  • Asynchronous Transfer Mode (ATM);
  • Multi-Protocol Label Switching (MPLS).

Unfortunately, there hasn’t been a major new WAN technology introduced into the market in over a decade. Enterprise networks, today, have been consolidating to two WAN services: MPLS and the Internet. Yet, enterprise applications have gone through a large-scale shift with rapid Cloud adoption. So, how can the WAN keep up when application models are changing in revolutionary ways? Lets investigate. (For in-depth understanding, you should download my 2015 WAN Architecture and Design Report).

The traditional approach to designing a branch office WAN is to have low-speed access to a service provider’s MPLS network at each branch office and to have one or more higher speed links at each data center. In this design, it is common to have some or all of a company’s Internet traffic backhauled to a data center before being handed off to the Internet. This design was widely adopted years ago when the vast majority of an organization’s traffic was intra-company data traffic that flowed between branch office and data center.

I recently co-authored a report entitled The 2015 State of the WAN Report. That report contained the results of a survey that was recently taken by over 100 IT professionals. I asked the survey respondents to indicate how much of their Internet traffic was backhauled. Half the respondents indicated that they backhaul the majority of their Internet traffic and 40% of the respondents indicated that they backhaul more than 80% of their Internet traffic.

Backhauling Internet traffic enables a network organization to have control over this traffic prior to handing it off to the Internet. However, one of the limitations of this design is that since the Internet traffic transits the MPLS link, this adds both cost and delay. One of the key trends in our industry is the continually increasing use of public cloud services. The State of the WAN Report contained the results of a question that asked the respondents to indicate which applications were driving the biggest increases in the use of the Internet. By a wide margin, the biggest driver was public cloud services.

Cloud providers strive to improve application performance with multiple options, like, global DNS, geographical distribution of data centers, direct peering, and more. But, the rigid manner in which WANs have been architected tends to nullify the benefits of these methods. The vendors that have solved these problems have done so by bringing forward a dynamic new architecture that is changing the WAN in a way that is similar to how virtualization transformed compute. This new approach is called Software-Defined WAN and I will get into the solution details in later blogs.

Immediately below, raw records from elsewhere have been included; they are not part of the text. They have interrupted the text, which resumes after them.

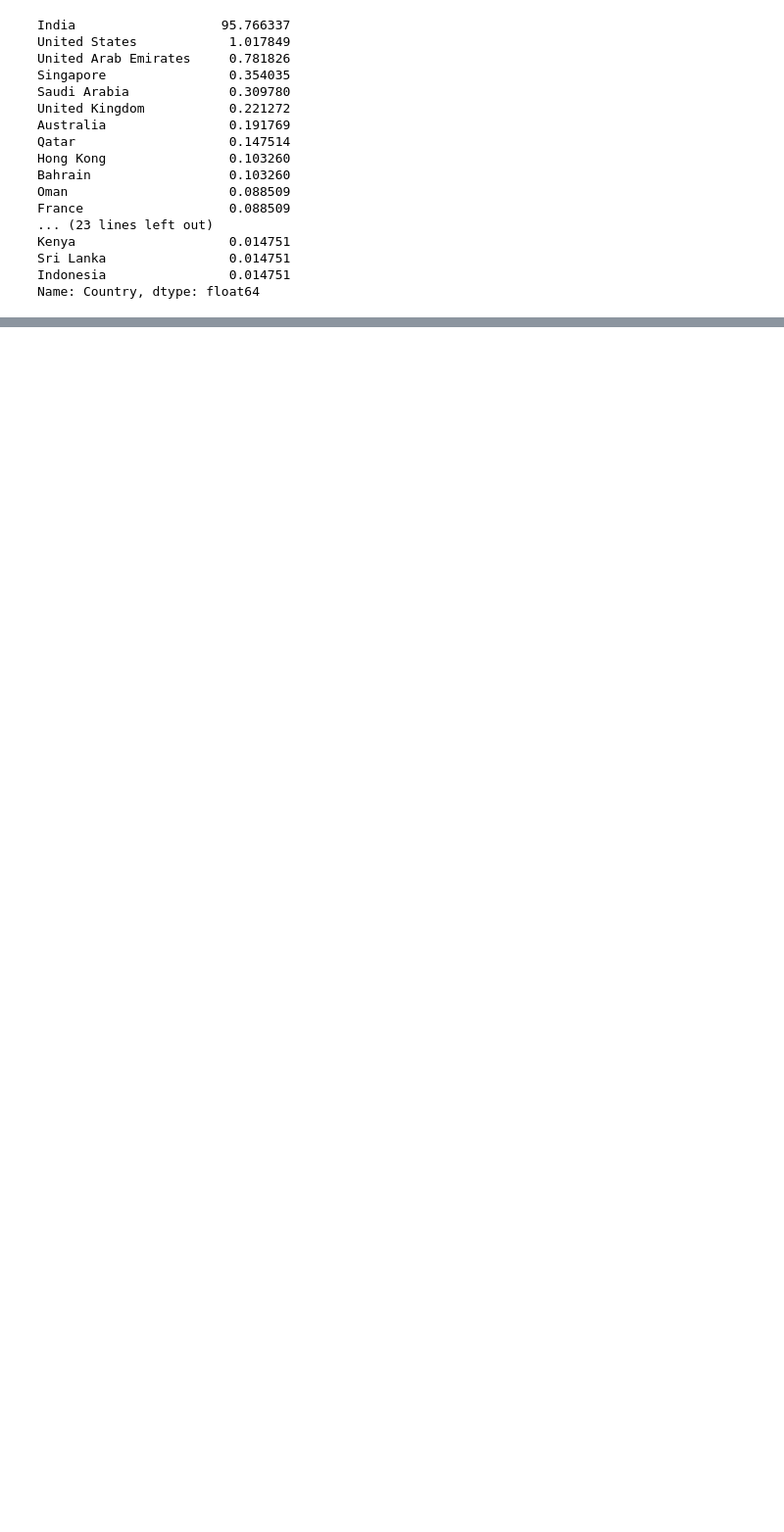
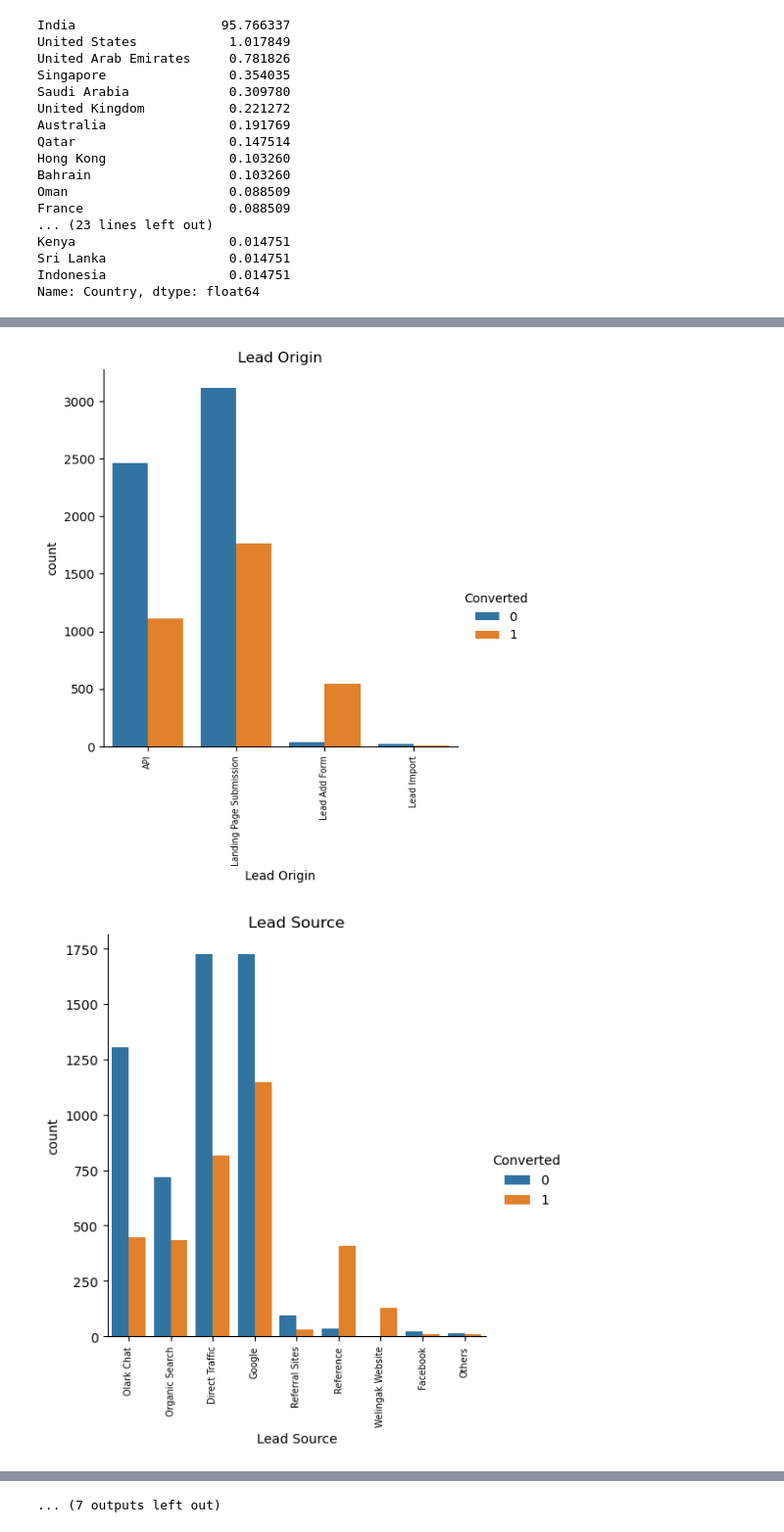
Before and after one commit to priyankaraut10/Lead_Scoring_Group_study, a Jupyter notebook: Lead scoring Case Study PriyaD,PriyaR, SandhyaK.ipynb, the cells around one changed output, grey strips where cells are left out. Shown at 98% size. Cells and saved outputs as stored; diff of their text form; code cells hidden in the pictures; blank space fills up the shorter version.

```diff
--- a/Lead scoring Case Study PriyaD,PriyaR, SandhyaK.ipynb
+++ b/Lead scoring Case Study PriyaD,PriyaR, SandhyaK.ipynb
@@ -509,5 +401,0 @@ df['Page Views Per Visit'][df['Page Views Per Visit'] >= percentiles2[1]] = perc
-# %%
-for i in cat_cols:
-    sns.countplot(x = i , hue = "Converted", data = df)
-    plt.title(i)
-    plt.show()
@@ -515,0 +511,3 @@ d) Lets now do the Encoding of Categorical variables:
+# %%
+cat_cols=cat_cols.tolist()
+cat_cols.remove('Prospect ID')
@@ -515,0 +516,18 @@ d) Lets now do the Encoding of Categorical variables:
+# %%
+# replacing google with Google
+df['Lead Source'] = df['Lead Source'].replace(['google'], 'Google')
+# bucketing smaller ones in Others:
+df['Lead Source'] = df['Lead Source'].replace(['Click2call', 'Live Chat', 'NC_EDM', 'Pay per Click Ads', 'Press_Release',
+  'Social Media', 'WeLearn', 'bing', 'blog', 'testone', 'welearnblog_Home', 'youtubechannel'], 'Others')
+# %%
+# bucketing smaller ones in Others:
+df['Last Activity'] = df['Last Activity'].replace(['Had a Phone Conversation', 'View in browser link Clicked',
+'Visited Booth in Tradeshow', 'Approached upfront','Resubscribed to emails','Email Received', 'Email Marked Spam'], 'Others')
+# %%
+for i in cat_cols:
+    sns.catplot(x = i , hue = "Converted", data = df, kind = "count").set_xticklabels(rotation=90, size=7)
+    plt.title(i)
+    plt.show()
+# %% [output]
+[figure, added]
+[figure, added]
@@ -515,0 +544 @@ d) Lets now do the Encoding of Categorical variables:
+... (7 outputs left out)
```
Also changed, not shown: parts of 186 cells of this notebook.
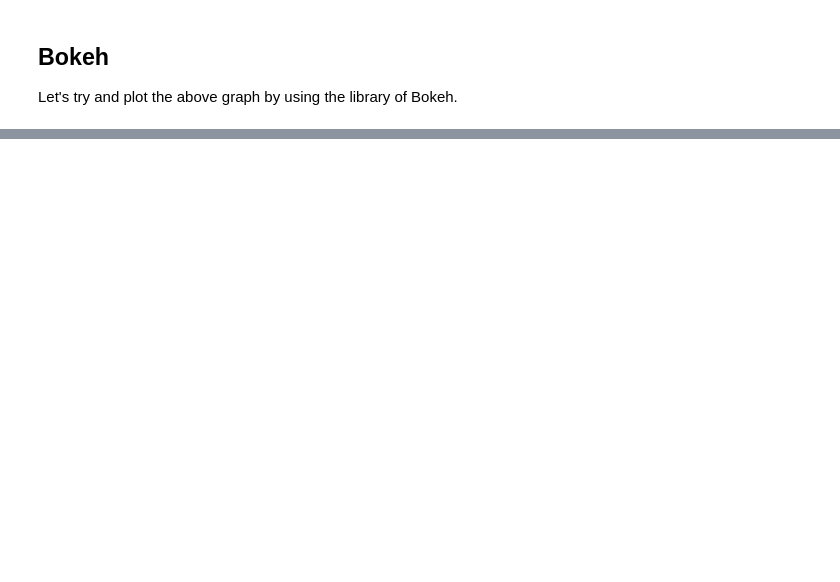
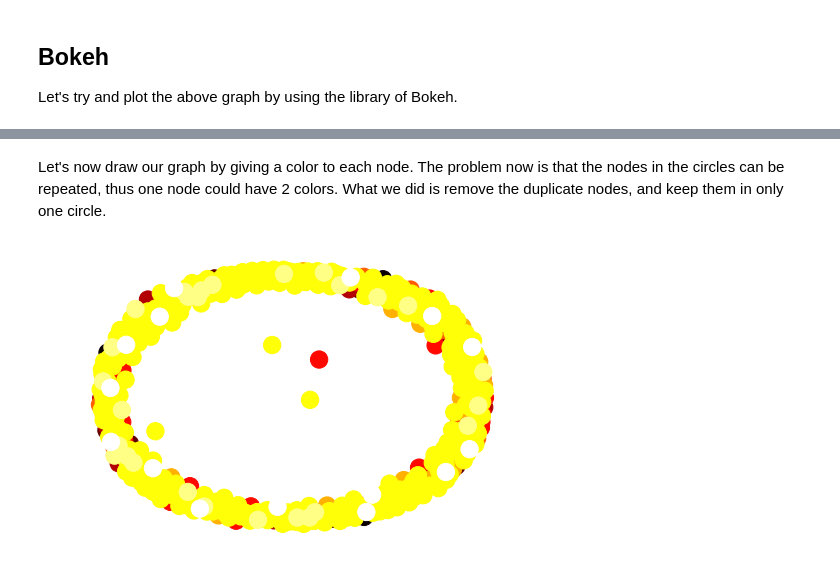
Before and after one commit to GonxheIdrizi/ProjectGraphVizualisation, a Jupyter notebook: Facebook.ipynb, the cells around one changed output, grey strips where cells are left out. Saved outputs shown, nothing was run; the diff lists cells and outputs as text; code cells hidden in the pictures; blank space fills up the shorter version.

```diff
--- a/Facebook.ipynb
+++ b/Facebook.ipynb
@@ -195,0 +213,46 @@ TypeError: 'slice' object is not iterable
+# %%
+circles107 = open("Data/facebook/107.circles", 'r')
+
+def read_circles_file(f):
+    circles = []
+    circles_indexes = []
+    circles_list = []
+    dic = {}
+    for s in f:
+        a = s.split("\t")
+        a[-1] = a[-1][:-1]
+        circles.append(a)
+    for tupl in circles:
+        circles_indexes.append(tupl[0])
+        circles_list.append(tupl[1:])
+    return dict(zip(circles_indexes, circles_list))
+
+dict_cycles = read_circles_file(circles107)
+# %% [markdown]
+Let's now draw our graph by giving a color to each node. The problem now is that the nodes in the circles can be repeated, thus one node could have 2 colors. What we did is remove the duplicate nodes, and keep them in only one circle.
+# %%
+import matplotlib.colors
+
+G_cycle = nx.Graph()
+cycle_list = list(dict_cycles.values())
+
+for ls in cycle_list:
+    G_cycle.add_nodes_from(ls)
+
+def draw_cycles(G):
+    color_map = []
+    n=0
+    count = len(G.nodes())
+    for ls in cycle_list:
+        for i in ls:
+            if (count == 0):
+                break;
+            count-=1
+            color_map.append(6*n)
+        n = n+1
+    nx.draw(G, node_color = color_map, cmap = plt.cm.hot, pos = nx.fruchterman_reingold_layout(G))
+    plt.show()
+
+draw_cycles(G_cycle)
+# %% [output]
+[figure, added]
```
Also changed, not shown: parts of 13 cells of this notebook.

The growing use of public cloud services isn’t the only reason why the traditional WAN design model is under attack. In addition to the constant pressure to reduce cost, other reasons include the growing requirement to carry increasing volumes of intra- and inter-company voice and video traffic, increase security and improve application performance. In subsequent blogs I will continue the discussion of the WAN – where is it now and where is it heading?